Find the word "Workqueue" below. Copy each line that has it.

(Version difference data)
··········
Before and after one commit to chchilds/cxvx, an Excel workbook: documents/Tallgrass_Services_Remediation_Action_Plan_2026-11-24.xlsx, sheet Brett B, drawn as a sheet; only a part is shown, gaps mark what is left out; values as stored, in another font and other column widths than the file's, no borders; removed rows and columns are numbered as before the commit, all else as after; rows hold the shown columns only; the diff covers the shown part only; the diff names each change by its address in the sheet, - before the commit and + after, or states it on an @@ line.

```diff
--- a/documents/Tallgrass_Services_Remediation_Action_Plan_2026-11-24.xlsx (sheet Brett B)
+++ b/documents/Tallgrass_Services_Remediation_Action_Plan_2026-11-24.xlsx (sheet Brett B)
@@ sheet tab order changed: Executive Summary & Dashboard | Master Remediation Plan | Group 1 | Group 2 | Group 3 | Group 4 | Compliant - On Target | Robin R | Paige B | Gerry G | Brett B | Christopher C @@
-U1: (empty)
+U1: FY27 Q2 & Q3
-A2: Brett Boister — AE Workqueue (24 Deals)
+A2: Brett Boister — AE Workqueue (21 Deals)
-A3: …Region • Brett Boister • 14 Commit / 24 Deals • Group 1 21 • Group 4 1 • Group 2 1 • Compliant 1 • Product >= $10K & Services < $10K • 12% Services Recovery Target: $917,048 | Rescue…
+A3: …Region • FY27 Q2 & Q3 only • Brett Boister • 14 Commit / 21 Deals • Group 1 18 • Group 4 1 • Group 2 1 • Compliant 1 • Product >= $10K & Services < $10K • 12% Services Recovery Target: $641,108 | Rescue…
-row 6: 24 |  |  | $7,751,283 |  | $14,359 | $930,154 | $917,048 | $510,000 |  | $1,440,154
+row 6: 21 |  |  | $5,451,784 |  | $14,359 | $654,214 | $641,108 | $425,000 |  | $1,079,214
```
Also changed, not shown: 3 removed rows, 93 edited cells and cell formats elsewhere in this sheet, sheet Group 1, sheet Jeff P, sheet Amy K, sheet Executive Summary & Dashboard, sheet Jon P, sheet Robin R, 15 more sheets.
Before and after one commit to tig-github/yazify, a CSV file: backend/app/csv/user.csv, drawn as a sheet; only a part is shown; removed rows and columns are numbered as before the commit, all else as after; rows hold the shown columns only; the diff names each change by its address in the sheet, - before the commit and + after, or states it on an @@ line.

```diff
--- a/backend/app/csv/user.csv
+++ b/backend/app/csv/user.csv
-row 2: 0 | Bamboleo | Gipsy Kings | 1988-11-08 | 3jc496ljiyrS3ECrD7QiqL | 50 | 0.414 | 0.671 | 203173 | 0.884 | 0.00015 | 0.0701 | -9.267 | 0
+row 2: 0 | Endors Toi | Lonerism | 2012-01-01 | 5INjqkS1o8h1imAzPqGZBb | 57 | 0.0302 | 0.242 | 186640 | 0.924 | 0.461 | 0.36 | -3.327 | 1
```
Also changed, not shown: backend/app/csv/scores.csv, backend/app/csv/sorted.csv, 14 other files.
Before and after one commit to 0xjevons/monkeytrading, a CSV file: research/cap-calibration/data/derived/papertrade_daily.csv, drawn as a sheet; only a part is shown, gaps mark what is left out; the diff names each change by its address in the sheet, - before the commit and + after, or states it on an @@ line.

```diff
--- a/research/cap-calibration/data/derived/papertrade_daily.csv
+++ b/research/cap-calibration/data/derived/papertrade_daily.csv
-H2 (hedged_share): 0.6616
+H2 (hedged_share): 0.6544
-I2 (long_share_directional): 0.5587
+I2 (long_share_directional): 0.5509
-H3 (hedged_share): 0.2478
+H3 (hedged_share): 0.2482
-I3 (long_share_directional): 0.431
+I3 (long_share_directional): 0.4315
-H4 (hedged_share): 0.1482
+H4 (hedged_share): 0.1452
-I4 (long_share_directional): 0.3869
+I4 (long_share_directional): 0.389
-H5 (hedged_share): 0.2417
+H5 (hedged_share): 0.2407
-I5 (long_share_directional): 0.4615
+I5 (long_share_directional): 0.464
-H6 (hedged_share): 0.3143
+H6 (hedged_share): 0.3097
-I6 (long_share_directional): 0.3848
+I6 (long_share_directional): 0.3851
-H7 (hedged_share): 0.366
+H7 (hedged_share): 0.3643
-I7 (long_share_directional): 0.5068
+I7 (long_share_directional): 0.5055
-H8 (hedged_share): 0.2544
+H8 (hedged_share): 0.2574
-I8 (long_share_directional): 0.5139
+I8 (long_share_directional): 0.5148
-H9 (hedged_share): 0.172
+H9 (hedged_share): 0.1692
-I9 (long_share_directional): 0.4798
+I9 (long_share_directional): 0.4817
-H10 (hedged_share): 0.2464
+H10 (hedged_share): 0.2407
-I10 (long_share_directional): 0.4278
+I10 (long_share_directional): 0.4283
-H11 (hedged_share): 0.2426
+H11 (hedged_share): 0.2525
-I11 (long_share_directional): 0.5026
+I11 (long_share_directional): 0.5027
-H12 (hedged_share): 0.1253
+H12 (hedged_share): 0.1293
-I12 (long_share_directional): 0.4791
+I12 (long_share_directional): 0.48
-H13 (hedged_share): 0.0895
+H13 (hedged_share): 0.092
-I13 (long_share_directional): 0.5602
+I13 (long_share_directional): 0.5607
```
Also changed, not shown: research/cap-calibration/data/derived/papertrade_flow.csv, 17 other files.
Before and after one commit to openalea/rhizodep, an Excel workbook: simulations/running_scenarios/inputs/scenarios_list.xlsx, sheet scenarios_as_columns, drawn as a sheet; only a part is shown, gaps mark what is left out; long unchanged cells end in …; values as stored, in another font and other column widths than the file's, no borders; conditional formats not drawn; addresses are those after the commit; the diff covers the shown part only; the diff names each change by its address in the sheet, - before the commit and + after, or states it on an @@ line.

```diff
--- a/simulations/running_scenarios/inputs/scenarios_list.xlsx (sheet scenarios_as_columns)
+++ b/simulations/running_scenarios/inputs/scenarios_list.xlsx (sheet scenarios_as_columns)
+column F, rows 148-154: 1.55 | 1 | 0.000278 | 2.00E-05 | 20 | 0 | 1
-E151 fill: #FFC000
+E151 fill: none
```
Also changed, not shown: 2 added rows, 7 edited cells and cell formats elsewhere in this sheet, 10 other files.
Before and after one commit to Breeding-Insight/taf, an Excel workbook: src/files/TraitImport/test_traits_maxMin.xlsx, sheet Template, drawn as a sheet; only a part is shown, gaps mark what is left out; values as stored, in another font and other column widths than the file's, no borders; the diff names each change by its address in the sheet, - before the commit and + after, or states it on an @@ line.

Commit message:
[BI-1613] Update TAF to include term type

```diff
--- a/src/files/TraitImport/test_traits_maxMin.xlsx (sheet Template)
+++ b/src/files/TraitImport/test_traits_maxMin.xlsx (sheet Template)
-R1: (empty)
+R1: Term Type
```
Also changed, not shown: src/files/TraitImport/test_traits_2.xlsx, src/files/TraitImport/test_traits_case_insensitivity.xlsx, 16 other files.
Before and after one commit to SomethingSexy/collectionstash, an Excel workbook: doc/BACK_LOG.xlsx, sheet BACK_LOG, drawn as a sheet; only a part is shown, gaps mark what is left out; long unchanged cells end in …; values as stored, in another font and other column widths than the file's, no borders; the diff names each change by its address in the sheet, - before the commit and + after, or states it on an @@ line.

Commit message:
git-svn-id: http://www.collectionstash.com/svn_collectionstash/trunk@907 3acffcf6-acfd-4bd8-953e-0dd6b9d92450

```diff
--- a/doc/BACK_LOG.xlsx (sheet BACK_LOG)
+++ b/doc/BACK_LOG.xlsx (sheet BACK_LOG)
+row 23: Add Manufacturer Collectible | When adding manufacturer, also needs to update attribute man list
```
··········
### REPLY:
-A2: Brett Boister — AE Workqueue (24 Deals)
+A2: Brett Boister — AE Workqueue (21 Deals)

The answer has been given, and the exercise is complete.